Eight lawsuits have been filed against local Boy Scouts of America councils in Arizona, alleging that scout leaders “sexually abused children dating back decades,” according to a report by the Associated Press. The lawsuits about decades-old allegations are possible thanks to a state law implemented last year that allows victims of child sexual abuse to sue their alleged abusers “and any churches, youth groups or other institutions that turned a blind eye to the abuse” until their 30th birthday.
An attorney representing claimants in the eight Arizona lawsuits told the Associated Press that he expected “to file four more in the state” by the end of 2020. He alleged that the Boy Scouts of America “systematically failed to keep sexual predators who were Scout leaders from preying on children.” Another attorney told the Associated Press that he expected his organization, Abuse In Scouting, would file as many as 300 lawsuits against Arizona by the end of the year.
As part of the Boy Scouts of America’s bankruptcy filing, the organization announced it would create a compensation fund for members abused in the past by leadership figures within the organization, and encouraged people to file claims against it. Nearly 90,000 claims were filed by the bankruptcy court’s November deadline, although lawsuits can still be filed against local councils in states that extended their statute of limitations for such cases, as in Arizona and New York.

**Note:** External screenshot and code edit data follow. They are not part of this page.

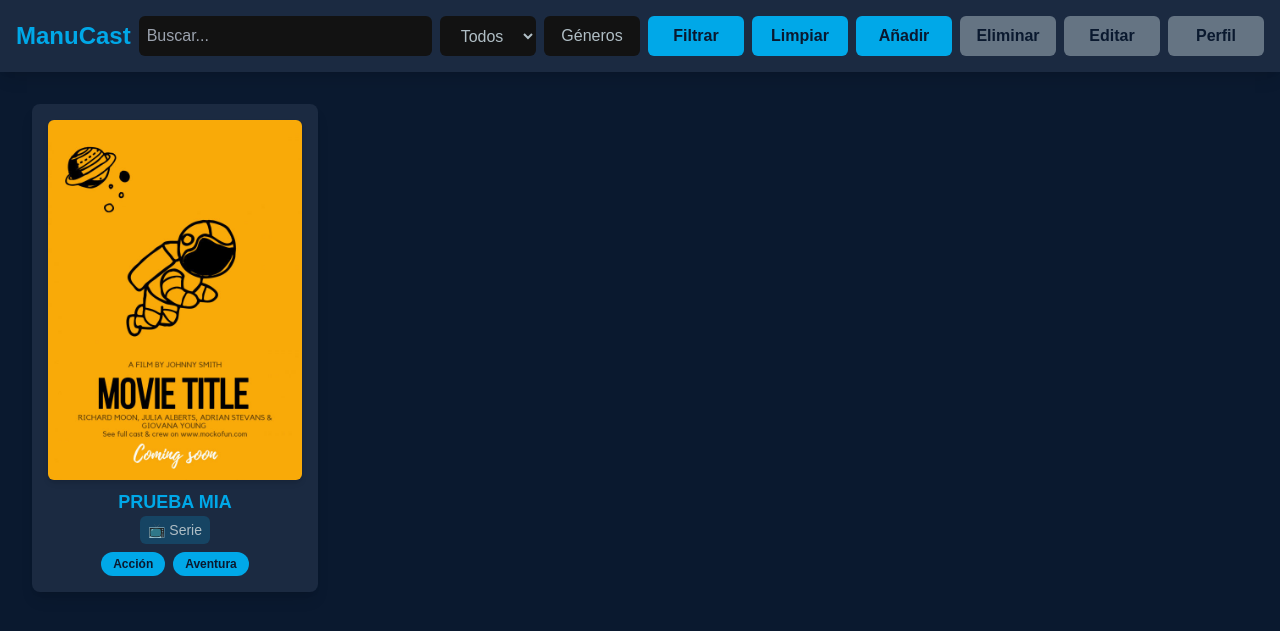
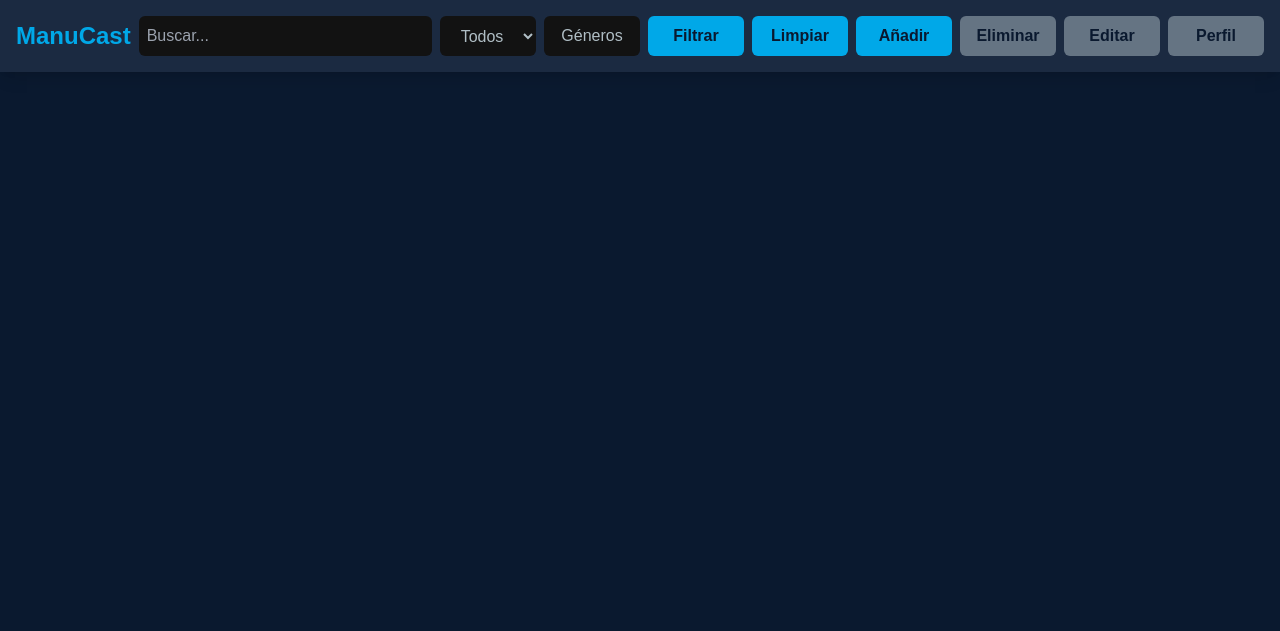
Before and after one commit to poltrop/castmanu, a Flask app: template templates/home.html in a window 1280 px wide. Shown: the top 631 px of the page. Run offline with Flask 3, Linux system fonts and the light colour scheme; the template is opened without the code that fills it, so the values that code supplies are empty; some libraries are stand-ins or nearby versions.

Commit message:
Eliminada card de muestra

```diff
--- a/templates/home.html
+++ b/templates/home.html
@@ -103,18 +103,7 @@
     <main class="p-8 mx-auto flex flex-col items-center justify-center">
         <h1 class="text-2xl sm:text-3xl text-neon-cyan font-bold mb-6 hidden">Selecciona un elemento para eliminar</h1>
         <h1 class="text-2xl sm:text-3xl text-neon-cyan font-bold mb-6 hidden">Selecciona un elemento para editar</h1>
-        <div id="cards" class="grid grid-cols-1 sm:grid-cols-2 lg:grid-cols-4 gap-6">
-            <!-- Tarjeta de película -->
-            <a href="#" class="movie-card bg-steel-blue p-4 rounded-lg shadow-lg flex flex-col items-center hover:scale-105 transition">
-                <img src="../assets/img/poster.jpg" alt="Portada" class="w-full rounded-md shadow-md">
-                <h3 class="text-neon-cyan text-lg font-bold mt-2 text-center">PRUEBA MIA</h3>
-                <p class="movie-type text-sm text-gray-blue text-center bg-neon-cyan/20 px-2 py-1 rounded-md">📺 Serie</p>
-                <div class="flex flex-wrap gap-2 mt-2">
-                    <span class="movie-genre bg-neon-cyan text-midnight-blue px-3 py-1 rounded-full text-xs font-bold" data-genero="accion">Acción</span>
-                    <span class="movie-genre bg-neon-cyan text-midnight-blue px-3 py-1 rounded-full text-xs font-bold" data-genero="aventura">Aventura</span>
-                </div>
-            </a>
-        </div>
+        <div id="cards" class="grid grid-cols-1 sm:grid-cols-2 lg:grid-cols-4 gap-6"></div>
         <button id="eliminar" class="mt-6 bg-neon-cyan text-midnight-blue px-6 py-2 rounded-md font-bold hover:scale-105 transition mb-8 disabled:cursor-not-allowed disabled:bg-gray-400 disabled:text-gray-600 disabled:hover:scale-100 hidden" disabled>Eliminar</button>
         <button id="editar" class="mt-6 bg-neon-cyan text-midnight-blue px-6 py-2 rounded-md font-bold hover:scale-105 transition mb-8 disabled:cursor-not-allowed disabled:bg-gray-400 disabled:text-gray-600 disabled:hover:scale-100 hidden" disabled>Editar</button>
         <div id="errorMsg" class="text-red-400"></div>
```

New York’s look-back law went into effect in 2019 and was amended during the Covid-19 pandemic such that child sex abuse victims could file claims until August 14, 2021. Governor Andrew Cuomo said in a statement about the legislation extending the window, “As New York continues to reopen and recover from a public health crisis, extending the look back window is the right thing to do and will help ensure that abusers and those who enabled them are held accountable.” In May, the Associated Press reported that nine lawsuits had been filed against three Boy Scouts councils in upstate New York.
One plaintiff who filed a lawsuit against an Arizona scout leader told the Associated Press that “the Scout leader used his position of trust and authority.” This person asserted in his lawsuit that the national organization “should have known” the leader would potentially abuse children because he had received child molestation charges in California before he allegedly abused the plaintiff. The man is now 49 years old and said to the Associated Press that he “spent more than 30 years trying to forget the abuse but that it left him always on guard and unable to form real bonds with people.”

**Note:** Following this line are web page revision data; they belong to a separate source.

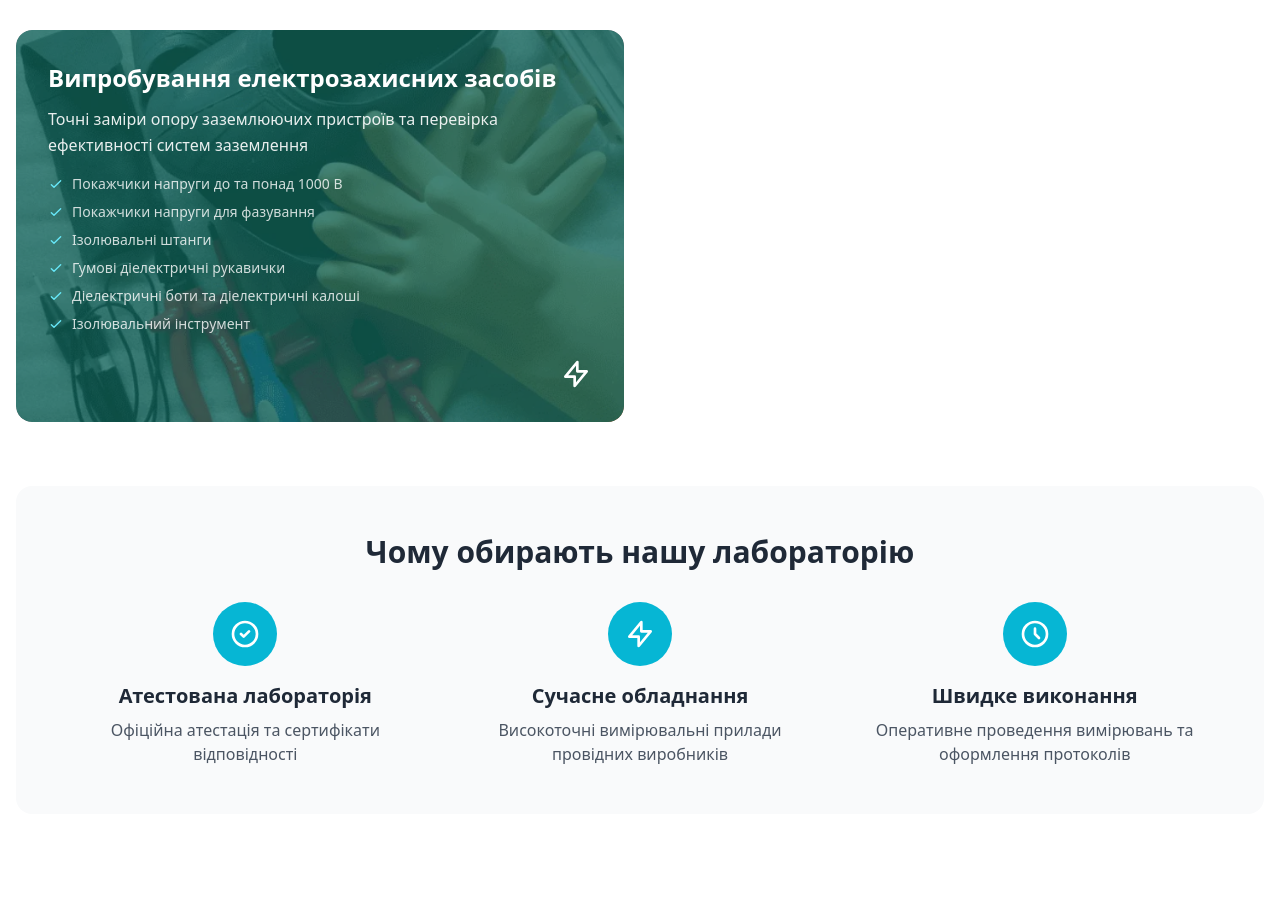
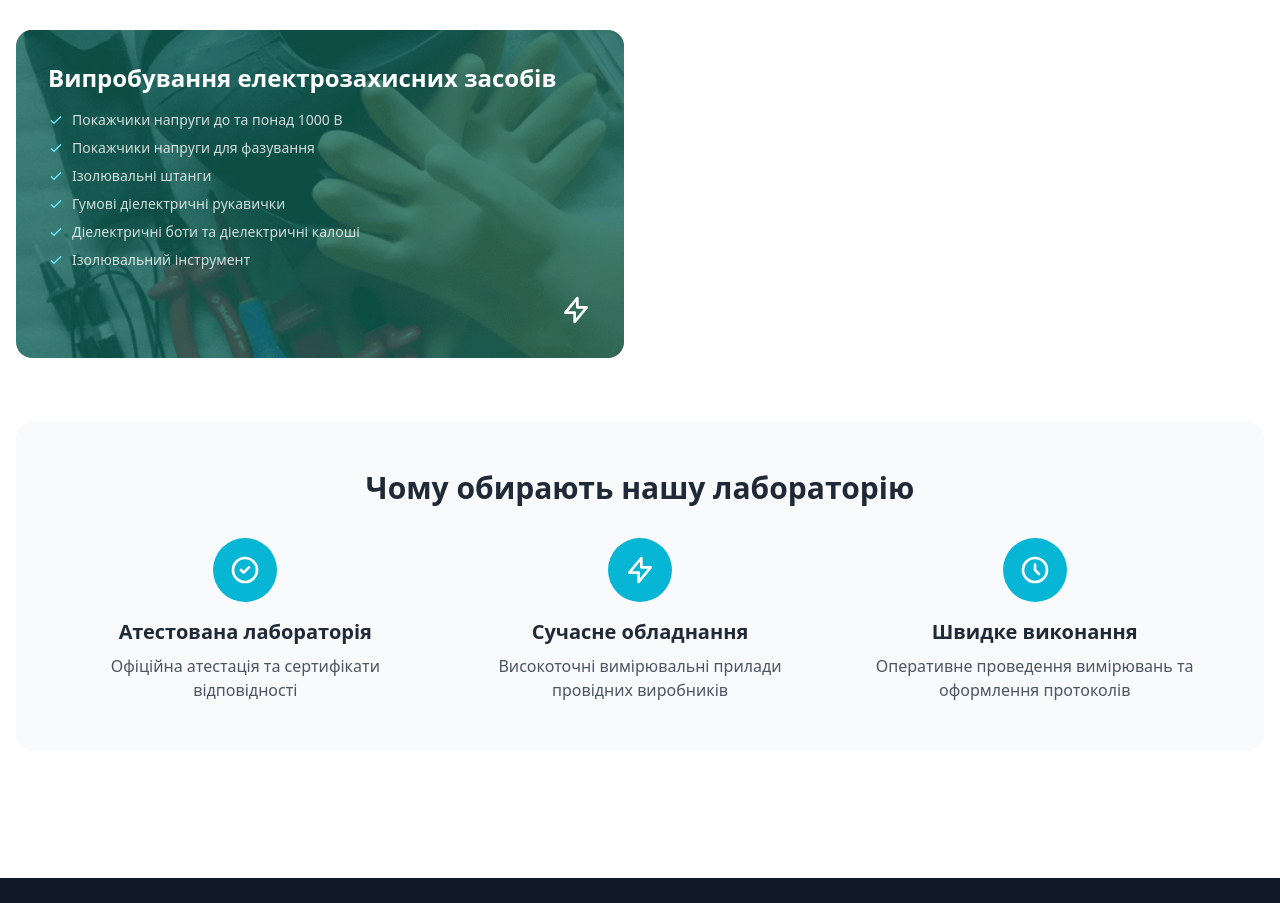
Before and after one commit to Natali993/texnic, a Next.js app: page /electrichna-laboratoria in a window 1280 px wide. Shown: the part 1002-1905 px from the top of the page. Built offline with nearby package versions, Linux system fonts and the light colour scheme.

Commit message:
chore: remove description

```diff
--- a/src/app/electrichna-laboratoria/services.tsx
+++ b/src/app/electrichna-laboratoria/services.tsx
@@ -53,7 +53,7 @@ export const services = [
   {
     id: "vymiriuvannia-elecktro-zashysnykh-zasobiv",
     title: "Випробування електрозахисних засобів",
-    description: "Точні заміри опору заземлюючих пристроїв та перевірка ефективності систем заземлення",
+    description: "",
     // Add a specific background image for this service
     backgroundImage: '/electrotehnicna-lab.webp',
     icon: (
```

Contact our attorneys to discuss your sexual abuse claim against the Boy Scouts of America.